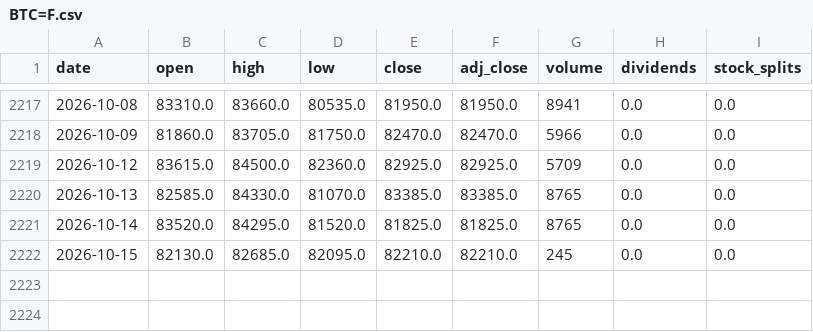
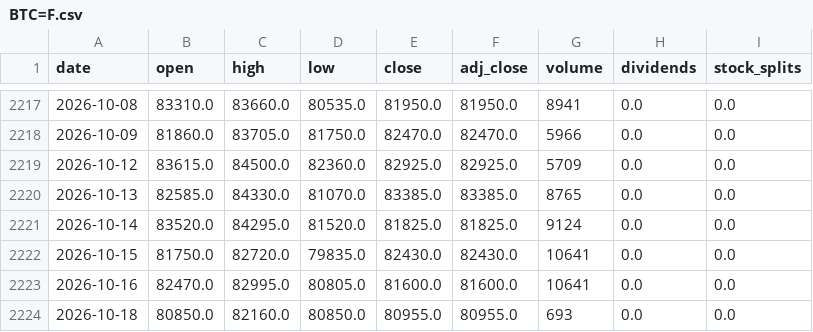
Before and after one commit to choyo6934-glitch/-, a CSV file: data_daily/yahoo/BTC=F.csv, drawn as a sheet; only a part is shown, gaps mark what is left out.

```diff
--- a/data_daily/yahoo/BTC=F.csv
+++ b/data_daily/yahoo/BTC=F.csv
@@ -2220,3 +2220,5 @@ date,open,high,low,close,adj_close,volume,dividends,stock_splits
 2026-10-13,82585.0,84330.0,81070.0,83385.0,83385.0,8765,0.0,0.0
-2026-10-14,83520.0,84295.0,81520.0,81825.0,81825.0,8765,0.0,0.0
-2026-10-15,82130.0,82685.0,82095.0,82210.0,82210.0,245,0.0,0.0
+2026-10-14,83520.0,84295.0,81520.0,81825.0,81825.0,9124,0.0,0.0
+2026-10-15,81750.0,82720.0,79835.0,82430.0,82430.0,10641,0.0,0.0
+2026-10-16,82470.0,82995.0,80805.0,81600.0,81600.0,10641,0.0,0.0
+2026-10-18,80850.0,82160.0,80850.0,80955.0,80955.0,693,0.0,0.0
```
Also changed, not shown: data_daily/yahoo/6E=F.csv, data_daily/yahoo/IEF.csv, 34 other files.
# # # # #
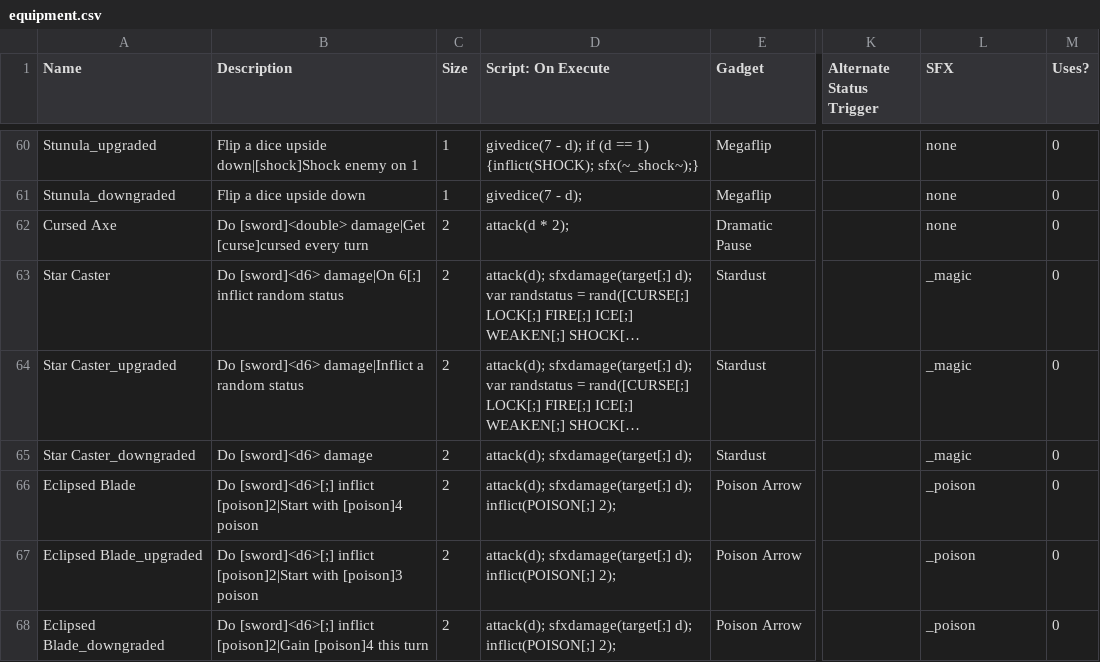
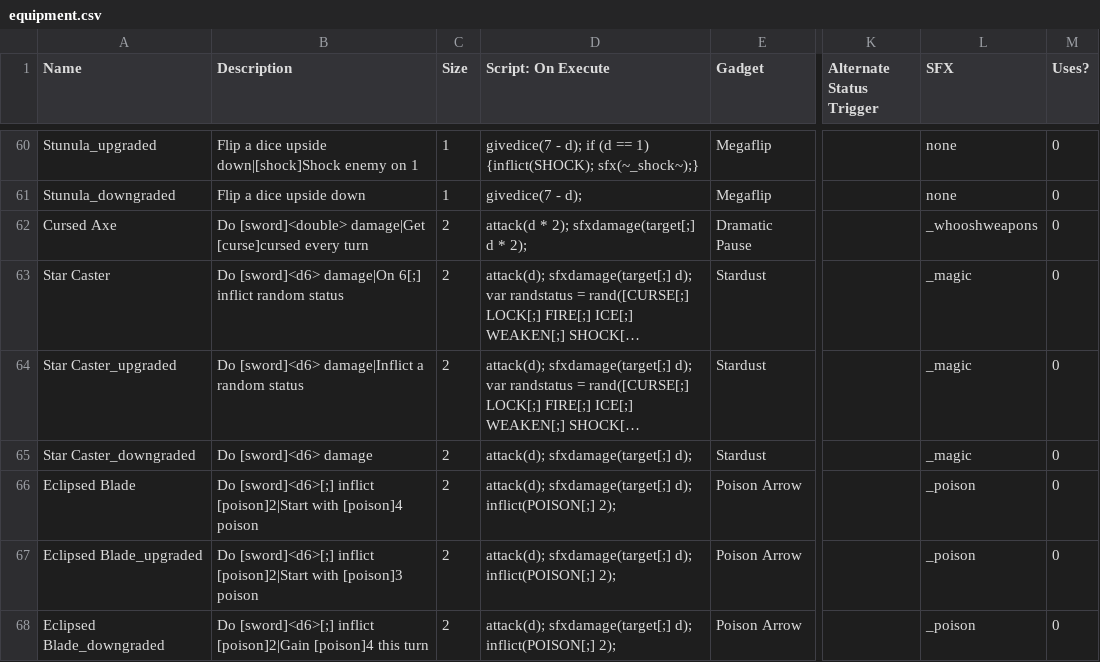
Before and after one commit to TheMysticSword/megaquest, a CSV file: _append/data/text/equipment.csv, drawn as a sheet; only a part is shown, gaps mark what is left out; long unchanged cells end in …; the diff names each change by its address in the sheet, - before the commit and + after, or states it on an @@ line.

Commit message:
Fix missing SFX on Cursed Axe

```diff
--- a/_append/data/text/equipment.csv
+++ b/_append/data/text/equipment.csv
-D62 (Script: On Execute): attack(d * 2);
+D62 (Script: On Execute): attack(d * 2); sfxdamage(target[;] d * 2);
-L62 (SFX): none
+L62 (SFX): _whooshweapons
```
# # # # #
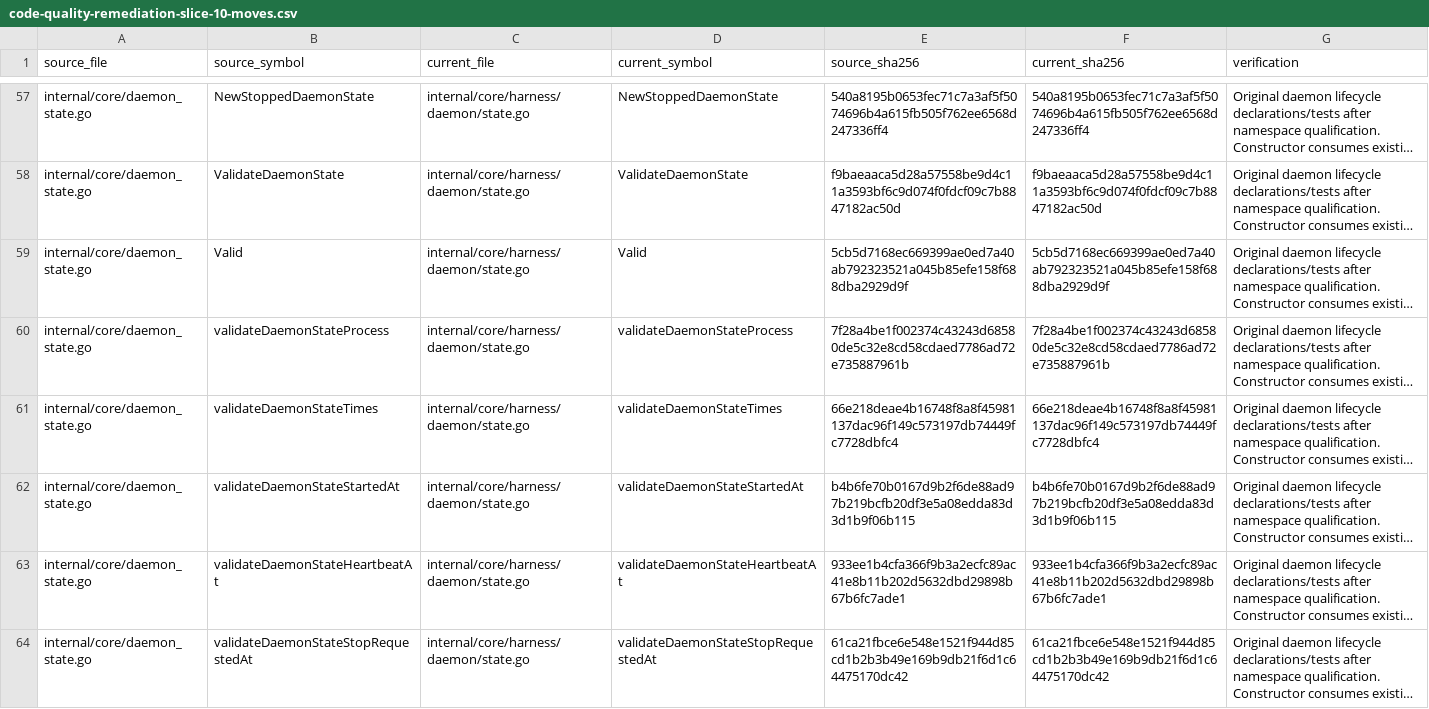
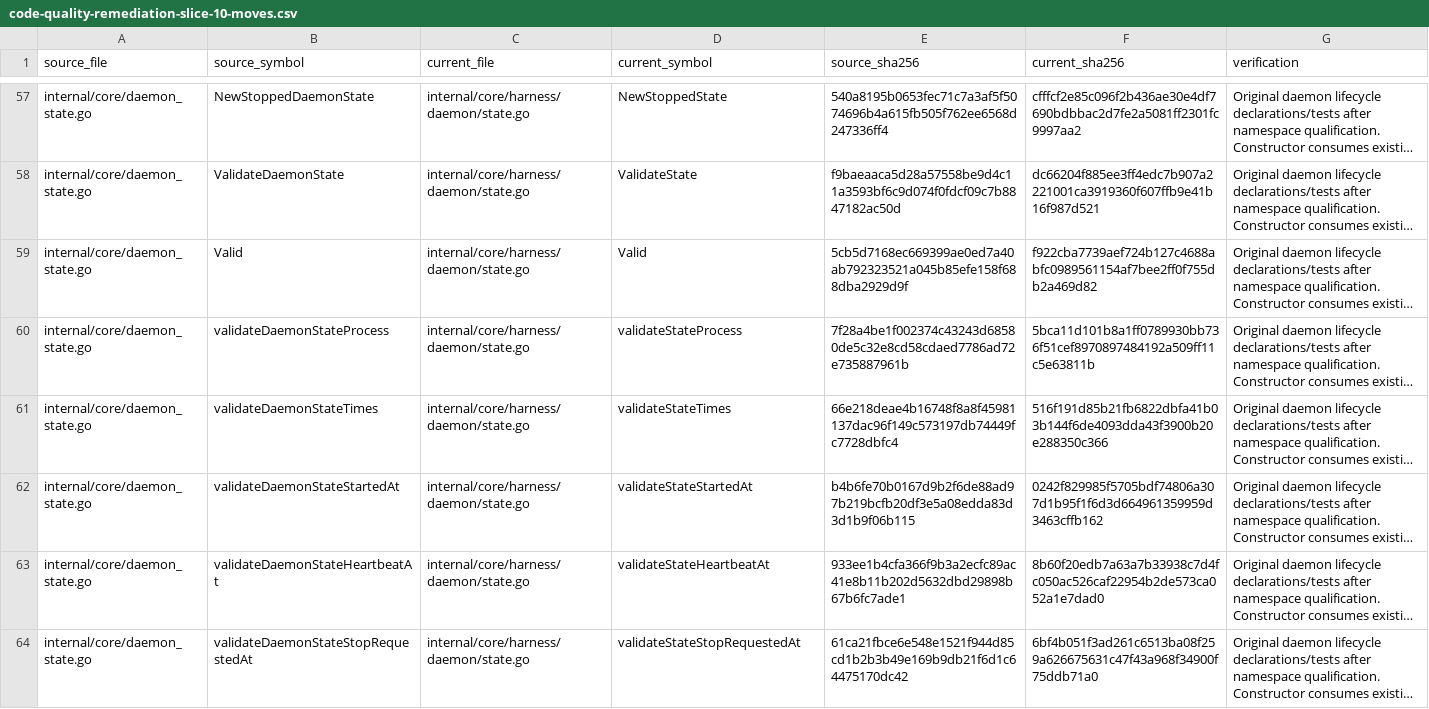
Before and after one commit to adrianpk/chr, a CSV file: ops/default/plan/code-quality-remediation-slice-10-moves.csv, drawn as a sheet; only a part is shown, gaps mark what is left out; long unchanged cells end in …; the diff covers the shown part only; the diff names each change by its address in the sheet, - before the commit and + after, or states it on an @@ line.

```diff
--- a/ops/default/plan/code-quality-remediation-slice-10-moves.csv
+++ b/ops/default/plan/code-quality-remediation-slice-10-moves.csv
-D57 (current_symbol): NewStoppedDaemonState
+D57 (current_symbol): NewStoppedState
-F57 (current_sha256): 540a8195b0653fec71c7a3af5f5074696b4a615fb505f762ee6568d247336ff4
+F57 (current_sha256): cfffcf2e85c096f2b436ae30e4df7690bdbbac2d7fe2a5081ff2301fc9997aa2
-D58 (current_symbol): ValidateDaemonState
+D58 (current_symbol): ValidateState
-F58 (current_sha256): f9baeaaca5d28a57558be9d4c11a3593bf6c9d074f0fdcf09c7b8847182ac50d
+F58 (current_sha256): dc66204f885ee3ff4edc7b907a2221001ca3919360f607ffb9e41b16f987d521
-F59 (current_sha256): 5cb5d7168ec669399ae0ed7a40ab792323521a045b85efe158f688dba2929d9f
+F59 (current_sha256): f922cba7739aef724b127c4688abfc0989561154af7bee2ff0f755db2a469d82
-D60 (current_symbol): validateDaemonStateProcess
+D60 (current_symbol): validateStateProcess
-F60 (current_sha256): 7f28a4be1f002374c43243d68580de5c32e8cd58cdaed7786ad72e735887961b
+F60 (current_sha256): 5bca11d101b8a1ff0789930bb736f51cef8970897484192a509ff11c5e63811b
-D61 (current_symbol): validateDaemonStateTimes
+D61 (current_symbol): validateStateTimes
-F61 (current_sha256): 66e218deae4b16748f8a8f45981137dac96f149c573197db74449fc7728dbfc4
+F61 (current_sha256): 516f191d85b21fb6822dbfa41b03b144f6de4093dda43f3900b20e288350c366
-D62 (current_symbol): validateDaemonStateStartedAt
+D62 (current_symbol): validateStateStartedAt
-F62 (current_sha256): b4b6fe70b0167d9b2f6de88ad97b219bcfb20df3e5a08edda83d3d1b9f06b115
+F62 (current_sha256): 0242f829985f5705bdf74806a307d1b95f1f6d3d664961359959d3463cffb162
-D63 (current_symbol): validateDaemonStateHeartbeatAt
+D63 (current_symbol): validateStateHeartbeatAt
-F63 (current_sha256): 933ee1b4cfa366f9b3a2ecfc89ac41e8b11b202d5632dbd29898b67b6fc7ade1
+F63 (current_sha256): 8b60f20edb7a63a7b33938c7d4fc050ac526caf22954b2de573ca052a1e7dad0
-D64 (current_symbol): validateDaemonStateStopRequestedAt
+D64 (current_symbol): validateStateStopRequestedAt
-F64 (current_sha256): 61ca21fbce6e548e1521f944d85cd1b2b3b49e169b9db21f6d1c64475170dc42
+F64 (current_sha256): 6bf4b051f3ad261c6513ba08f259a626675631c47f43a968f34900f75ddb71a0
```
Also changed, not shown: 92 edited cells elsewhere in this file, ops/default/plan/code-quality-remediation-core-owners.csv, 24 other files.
# # # # #
## Exercise objective
Within the entries above, find every line where the string "attack" occurs, and copy it.

## Solution to this problem
-D62 (Script: On Execute): attack(d * 2);
+D62 (Script: On Execute): attack(d * 2); sfxdamage(target[;] d * 2);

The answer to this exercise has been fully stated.